- _WORK TASK_: All records must be quoted exactly. Omit the pictures.

Web page revision data
BEGIN
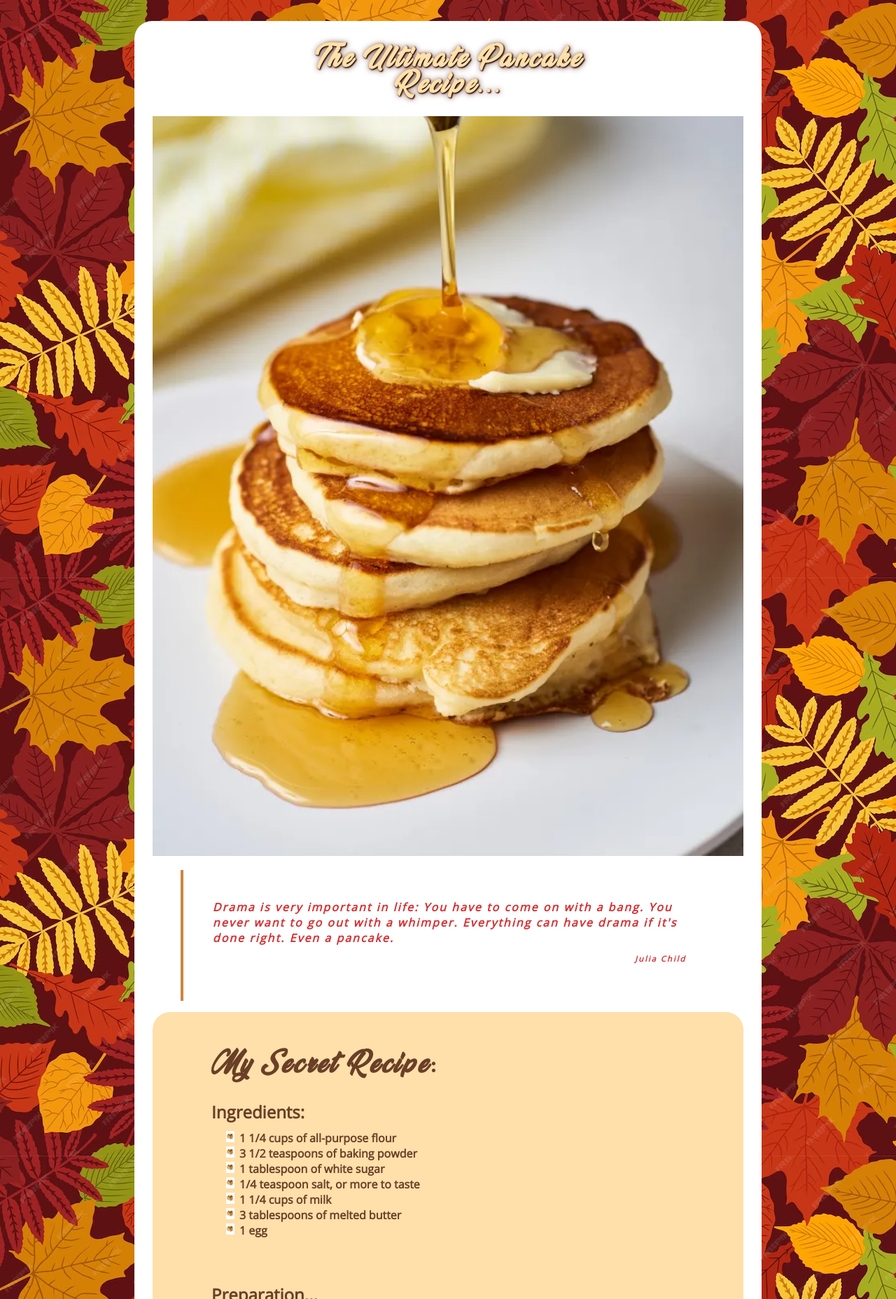
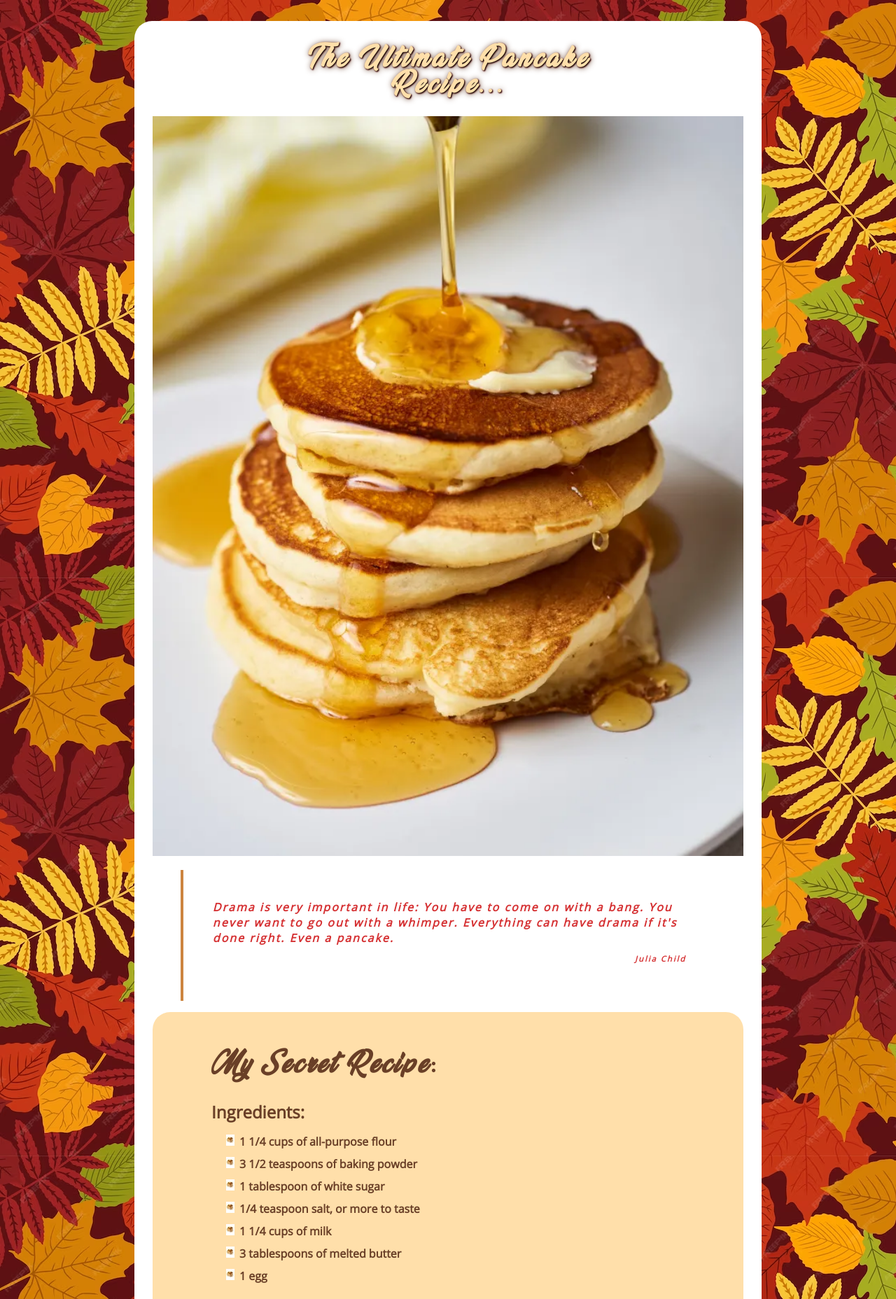
Before and after one commit to spir611/portfolio, a plain HTML site: page MIRECETAESPECIAL/index.html in a window 1280 px wide. Shown: the top 1856 px of the page at 70% size. Drawn offline with Linux system fonts and the light colour scheme.

Commit message:
Changes to line spacing

```diff
--- a/MIRECETAESPECIAL/css/pancake1.css
+++ b/MIRECETAESPECIAL/css/pancake1.css
@@ -56,7 +56,7 @@ img {
 }
 
 h1 {font-family: pancake;
-  letter-spacing: 4px;
+  letter-spacing: 5px;
   color: #ffdfaa;
   padding-top: 5px;
   padding-bottom: 5px;
@@ -79,6 +79,7 @@ ol, ul {
     font-weight: bold;
     margin: auto;
 
+
 }
 
 ul
@@ -89,7 +90,8 @@ ul
 li {
     margin-bottom: 10px;
     margin:auto;
-    line-spacing: 2px;
+    line-height: 2;
+
 }
 
 dt, dl {
```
END
- _ANSWER TO THIS PROBLEM_:
Before and after one commit to spir611/portfolio, a plain HTML site: page MIRECETAESPECIAL/index.html in a window 1280 px wide. Shown: the top 1856 px of the page at 70% size. Drawn offline with Linux system fonts and the light colour scheme.

Commit message:
Changes to line spacing

```diff
--- a/MIRECETAESPECIAL/css/pancake1.css
+++ b/MIRECETAESPECIAL/css/pancake1.css
@@ -56,7 +56,7 @@ img {
 }
 
 h1 {font-family: pancake;
-  letter-spacing: 4px;
+  letter-spacing: 5px;
   color: #ffdfaa;
   padding-top: 5px;
   padding-bottom: 5px;
@@ -79,6 +79,7 @@ ol, ul {
     font-weight: bold;
     margin: auto;
 
+
 }
 
 ul
@@ -89,7 +90,8 @@ ul
 li {
     margin-bottom: 10px;
     margin:auto;
-    line-spacing: 2px;
+    line-height: 2;
+
 }
 
 dt, dl {
```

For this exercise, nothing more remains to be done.